- New rules that went into place on January 1, 2022 will provide new billing protections related to some medical care expenses.
- The new rules provide expanded protections against the practice of “balance billing” by providers in certain instances.
- You can read more about these new protections at www.cms.gov/nosurprises/consumers.
Starting January 1, 2022, consumers will have new billing protections when getting emergency care, non-emergency care from out of network providers at in-network facilities, and air ambulance services from out-of-network providers. Through new rules aimed to protect consumers, excessive out-of-pocket costs will be restricted, and emergency services must continue to be covered without any prior authorization, and regardless of whether or not a provider or facility is in-network. The Consolidated Appropriations Act of 2021 contains many provisions to help protect consumers from surprise bills starting in 2022, including the No Surprises Act under title I and Transparency under title II.
What are surprise medical bills?
If you have health insurance and get care from an out-of-network provider or at an out-of-network facility, your health plan may not cover the entire out-of-network cost. This can leave you with higher costs than if you got care from an in-network provider or facility. In the past, in addition to any out-of-network cost sharing you might owe, the out-of-network provider or facility could bill you for the difference between the billed charge and the amount your health plan paid, unless banned by state law. This is called “balance billing.” An unexpected balance bill from an out-of-network provider is also called a surprise medical bill.
What are the new protections if I have health insurance?
If you get health coverage through your employer, the Health Insurance Marketplace®, or an individual health insurance plan you purchase directly from an insurance company, these new rules will:
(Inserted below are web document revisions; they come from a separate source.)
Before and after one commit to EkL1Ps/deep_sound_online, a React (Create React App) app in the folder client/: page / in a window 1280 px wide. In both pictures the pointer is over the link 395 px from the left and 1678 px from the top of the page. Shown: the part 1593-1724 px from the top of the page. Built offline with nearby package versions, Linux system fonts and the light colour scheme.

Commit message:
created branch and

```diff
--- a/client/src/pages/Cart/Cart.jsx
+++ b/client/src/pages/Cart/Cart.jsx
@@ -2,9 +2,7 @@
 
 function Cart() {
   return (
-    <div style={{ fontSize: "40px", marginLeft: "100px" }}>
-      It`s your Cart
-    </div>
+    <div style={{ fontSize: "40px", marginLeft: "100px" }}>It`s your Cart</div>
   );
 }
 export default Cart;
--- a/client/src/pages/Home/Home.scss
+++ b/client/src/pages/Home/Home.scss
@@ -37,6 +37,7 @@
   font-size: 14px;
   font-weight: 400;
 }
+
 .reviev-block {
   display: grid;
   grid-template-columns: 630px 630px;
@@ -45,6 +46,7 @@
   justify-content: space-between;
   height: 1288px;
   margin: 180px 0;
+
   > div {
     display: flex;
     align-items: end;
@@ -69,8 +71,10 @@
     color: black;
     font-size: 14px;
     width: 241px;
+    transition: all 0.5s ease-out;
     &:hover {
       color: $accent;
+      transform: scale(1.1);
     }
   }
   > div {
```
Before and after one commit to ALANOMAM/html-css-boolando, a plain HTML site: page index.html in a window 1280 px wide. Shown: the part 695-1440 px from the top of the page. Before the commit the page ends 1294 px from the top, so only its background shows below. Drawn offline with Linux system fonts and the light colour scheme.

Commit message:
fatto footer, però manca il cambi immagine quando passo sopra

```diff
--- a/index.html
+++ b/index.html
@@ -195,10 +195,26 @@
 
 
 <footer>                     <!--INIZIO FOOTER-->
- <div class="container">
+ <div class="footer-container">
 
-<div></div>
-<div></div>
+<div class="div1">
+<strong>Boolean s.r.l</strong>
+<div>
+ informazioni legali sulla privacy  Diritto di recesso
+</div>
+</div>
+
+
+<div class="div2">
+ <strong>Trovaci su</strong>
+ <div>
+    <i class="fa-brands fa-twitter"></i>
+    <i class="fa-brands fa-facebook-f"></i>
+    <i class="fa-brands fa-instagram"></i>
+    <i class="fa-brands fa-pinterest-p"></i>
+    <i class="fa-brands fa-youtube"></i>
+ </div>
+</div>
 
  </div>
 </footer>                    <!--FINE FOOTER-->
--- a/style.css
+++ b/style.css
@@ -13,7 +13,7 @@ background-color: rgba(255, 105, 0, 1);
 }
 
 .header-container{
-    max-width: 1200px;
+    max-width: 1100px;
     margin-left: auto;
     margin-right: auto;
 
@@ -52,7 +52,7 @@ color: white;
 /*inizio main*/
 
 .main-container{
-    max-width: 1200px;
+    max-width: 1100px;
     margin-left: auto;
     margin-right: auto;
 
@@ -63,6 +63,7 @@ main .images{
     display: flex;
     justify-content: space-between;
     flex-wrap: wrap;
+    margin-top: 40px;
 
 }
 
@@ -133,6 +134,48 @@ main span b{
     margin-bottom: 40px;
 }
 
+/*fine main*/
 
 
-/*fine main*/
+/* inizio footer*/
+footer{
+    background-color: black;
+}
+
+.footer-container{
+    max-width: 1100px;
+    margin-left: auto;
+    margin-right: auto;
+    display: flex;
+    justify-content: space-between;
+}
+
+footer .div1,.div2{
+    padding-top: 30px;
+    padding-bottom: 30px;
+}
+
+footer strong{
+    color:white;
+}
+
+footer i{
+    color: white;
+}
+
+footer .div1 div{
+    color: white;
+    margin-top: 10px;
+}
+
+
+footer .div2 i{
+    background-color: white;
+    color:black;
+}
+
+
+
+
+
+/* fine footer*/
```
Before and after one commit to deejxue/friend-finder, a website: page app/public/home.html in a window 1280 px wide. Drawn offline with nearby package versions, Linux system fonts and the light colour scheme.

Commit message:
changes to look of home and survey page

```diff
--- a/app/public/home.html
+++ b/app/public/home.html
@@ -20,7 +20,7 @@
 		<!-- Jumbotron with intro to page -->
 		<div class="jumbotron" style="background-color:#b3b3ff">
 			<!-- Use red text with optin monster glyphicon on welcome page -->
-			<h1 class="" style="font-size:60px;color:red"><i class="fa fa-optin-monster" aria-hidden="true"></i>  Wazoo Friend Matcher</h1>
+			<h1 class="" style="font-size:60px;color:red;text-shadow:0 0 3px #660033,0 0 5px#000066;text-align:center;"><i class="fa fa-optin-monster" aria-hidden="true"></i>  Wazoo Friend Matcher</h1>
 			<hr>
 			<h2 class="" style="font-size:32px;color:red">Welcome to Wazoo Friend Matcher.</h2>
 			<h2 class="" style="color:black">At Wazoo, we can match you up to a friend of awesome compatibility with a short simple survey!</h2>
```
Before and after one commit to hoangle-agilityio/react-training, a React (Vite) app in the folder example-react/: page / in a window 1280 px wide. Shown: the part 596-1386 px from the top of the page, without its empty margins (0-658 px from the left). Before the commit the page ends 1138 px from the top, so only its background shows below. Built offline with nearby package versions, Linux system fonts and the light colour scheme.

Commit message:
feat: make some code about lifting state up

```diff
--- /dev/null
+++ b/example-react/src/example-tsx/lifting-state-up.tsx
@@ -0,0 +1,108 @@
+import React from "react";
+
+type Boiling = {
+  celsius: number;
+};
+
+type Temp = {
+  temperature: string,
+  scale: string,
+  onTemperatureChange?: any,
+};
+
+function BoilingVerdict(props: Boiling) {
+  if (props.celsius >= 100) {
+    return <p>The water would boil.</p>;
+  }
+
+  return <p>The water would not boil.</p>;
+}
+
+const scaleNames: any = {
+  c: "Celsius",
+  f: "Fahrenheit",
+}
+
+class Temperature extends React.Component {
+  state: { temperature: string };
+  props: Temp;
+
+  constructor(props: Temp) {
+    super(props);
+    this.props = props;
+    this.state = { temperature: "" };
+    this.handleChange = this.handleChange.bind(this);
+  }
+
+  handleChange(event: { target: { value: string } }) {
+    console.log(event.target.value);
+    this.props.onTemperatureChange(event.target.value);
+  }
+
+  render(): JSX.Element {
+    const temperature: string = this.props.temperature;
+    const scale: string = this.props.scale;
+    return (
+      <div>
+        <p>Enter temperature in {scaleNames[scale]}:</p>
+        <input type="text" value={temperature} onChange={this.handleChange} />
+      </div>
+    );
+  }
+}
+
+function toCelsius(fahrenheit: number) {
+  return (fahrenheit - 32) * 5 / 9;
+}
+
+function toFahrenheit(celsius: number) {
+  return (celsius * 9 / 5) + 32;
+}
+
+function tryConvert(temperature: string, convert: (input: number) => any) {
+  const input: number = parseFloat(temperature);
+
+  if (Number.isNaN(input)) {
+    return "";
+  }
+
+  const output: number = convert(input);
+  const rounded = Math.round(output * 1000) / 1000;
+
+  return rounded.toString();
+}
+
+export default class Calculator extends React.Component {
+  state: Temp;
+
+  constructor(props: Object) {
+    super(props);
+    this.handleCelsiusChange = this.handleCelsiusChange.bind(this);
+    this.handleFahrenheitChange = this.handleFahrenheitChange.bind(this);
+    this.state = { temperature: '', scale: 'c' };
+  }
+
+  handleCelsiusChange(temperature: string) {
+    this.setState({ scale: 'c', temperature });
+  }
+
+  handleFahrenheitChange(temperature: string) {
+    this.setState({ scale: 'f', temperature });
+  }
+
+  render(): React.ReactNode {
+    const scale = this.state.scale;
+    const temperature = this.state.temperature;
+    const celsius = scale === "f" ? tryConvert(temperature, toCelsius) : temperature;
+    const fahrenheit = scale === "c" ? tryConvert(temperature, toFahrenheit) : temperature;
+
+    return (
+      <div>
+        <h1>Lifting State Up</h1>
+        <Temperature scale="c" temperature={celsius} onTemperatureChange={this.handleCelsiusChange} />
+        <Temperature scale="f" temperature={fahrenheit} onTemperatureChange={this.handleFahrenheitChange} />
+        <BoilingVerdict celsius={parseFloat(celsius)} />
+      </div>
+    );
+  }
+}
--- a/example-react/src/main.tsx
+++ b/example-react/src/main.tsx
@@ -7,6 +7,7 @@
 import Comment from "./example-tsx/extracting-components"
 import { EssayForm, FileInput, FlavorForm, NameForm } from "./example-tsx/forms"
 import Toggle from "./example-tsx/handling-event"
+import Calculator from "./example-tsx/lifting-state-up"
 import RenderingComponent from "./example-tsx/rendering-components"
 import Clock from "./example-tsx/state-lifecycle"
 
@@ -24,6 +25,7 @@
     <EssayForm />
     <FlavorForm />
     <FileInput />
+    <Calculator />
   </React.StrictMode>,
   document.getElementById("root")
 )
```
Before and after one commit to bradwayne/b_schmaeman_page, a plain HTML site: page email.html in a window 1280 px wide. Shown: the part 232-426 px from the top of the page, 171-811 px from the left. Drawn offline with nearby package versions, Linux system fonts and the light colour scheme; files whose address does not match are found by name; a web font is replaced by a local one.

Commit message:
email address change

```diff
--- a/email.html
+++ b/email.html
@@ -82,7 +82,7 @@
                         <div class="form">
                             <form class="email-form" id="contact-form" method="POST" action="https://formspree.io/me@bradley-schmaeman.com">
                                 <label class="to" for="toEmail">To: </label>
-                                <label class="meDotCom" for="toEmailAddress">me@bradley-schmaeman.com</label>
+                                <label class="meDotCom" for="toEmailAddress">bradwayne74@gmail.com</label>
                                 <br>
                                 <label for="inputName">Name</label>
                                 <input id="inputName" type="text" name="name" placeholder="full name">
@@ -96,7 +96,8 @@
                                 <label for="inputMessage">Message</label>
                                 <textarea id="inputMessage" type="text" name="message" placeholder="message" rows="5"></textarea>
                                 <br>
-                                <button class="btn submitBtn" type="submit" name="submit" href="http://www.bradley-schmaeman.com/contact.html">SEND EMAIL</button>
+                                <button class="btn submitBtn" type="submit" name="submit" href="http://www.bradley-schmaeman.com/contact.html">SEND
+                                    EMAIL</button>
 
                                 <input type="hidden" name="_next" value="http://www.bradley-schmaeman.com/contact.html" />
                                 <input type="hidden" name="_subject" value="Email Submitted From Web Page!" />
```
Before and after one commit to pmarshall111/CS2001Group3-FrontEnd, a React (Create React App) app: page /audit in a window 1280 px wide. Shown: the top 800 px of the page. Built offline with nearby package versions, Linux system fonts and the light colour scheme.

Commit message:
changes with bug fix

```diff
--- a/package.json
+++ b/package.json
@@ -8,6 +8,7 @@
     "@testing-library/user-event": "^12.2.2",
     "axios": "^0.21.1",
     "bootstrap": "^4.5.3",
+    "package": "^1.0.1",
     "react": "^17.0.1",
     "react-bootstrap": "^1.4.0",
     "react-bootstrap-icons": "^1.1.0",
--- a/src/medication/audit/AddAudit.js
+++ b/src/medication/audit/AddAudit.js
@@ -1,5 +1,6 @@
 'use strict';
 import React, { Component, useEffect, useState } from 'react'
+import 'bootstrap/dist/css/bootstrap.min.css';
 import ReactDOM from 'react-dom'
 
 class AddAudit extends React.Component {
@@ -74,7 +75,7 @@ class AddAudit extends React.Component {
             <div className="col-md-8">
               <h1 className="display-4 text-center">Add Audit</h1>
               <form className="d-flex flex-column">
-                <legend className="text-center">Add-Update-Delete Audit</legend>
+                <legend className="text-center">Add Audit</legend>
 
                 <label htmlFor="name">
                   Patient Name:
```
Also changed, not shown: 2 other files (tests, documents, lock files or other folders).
- Ban surprise bills for emergency services, even if you get them out-of-network and without approval beforehand (prior authorization).
- Ban out-of-network cost-sharing (like out-of-network coinsurance or copayments) for all emergency and some non-emergency services. You can’t be charged more than in-network cost-sharing for these services.
- Ban out-of-network charges and balance bills for supplemental care (like anesthesiology or radiology) by out-of-network providers who work at an in-network facility.
- Require that health care providers and facilities give you an easy-to-understand notice explaining that getting care out-of-network could be more expensive and options to avoid balance bills. You’re not required to sign this notice or get care out-of-network.
Are there exceptions to these protections?
Some health insurance coverage programs already have protections against high medical bills. You’re already protected against surprise medical billing if you have coverage through Medicare, Medicaid, Indian Health Services, Veterans Affairs Health Care, or TRICARE.
If you would like to learn more about protections for consumers, understanding costs in advance to avoid surprise bills, and what happens when payment disagreements arise after receiving medical care go to www.cms.gov/nosurprises/consumers.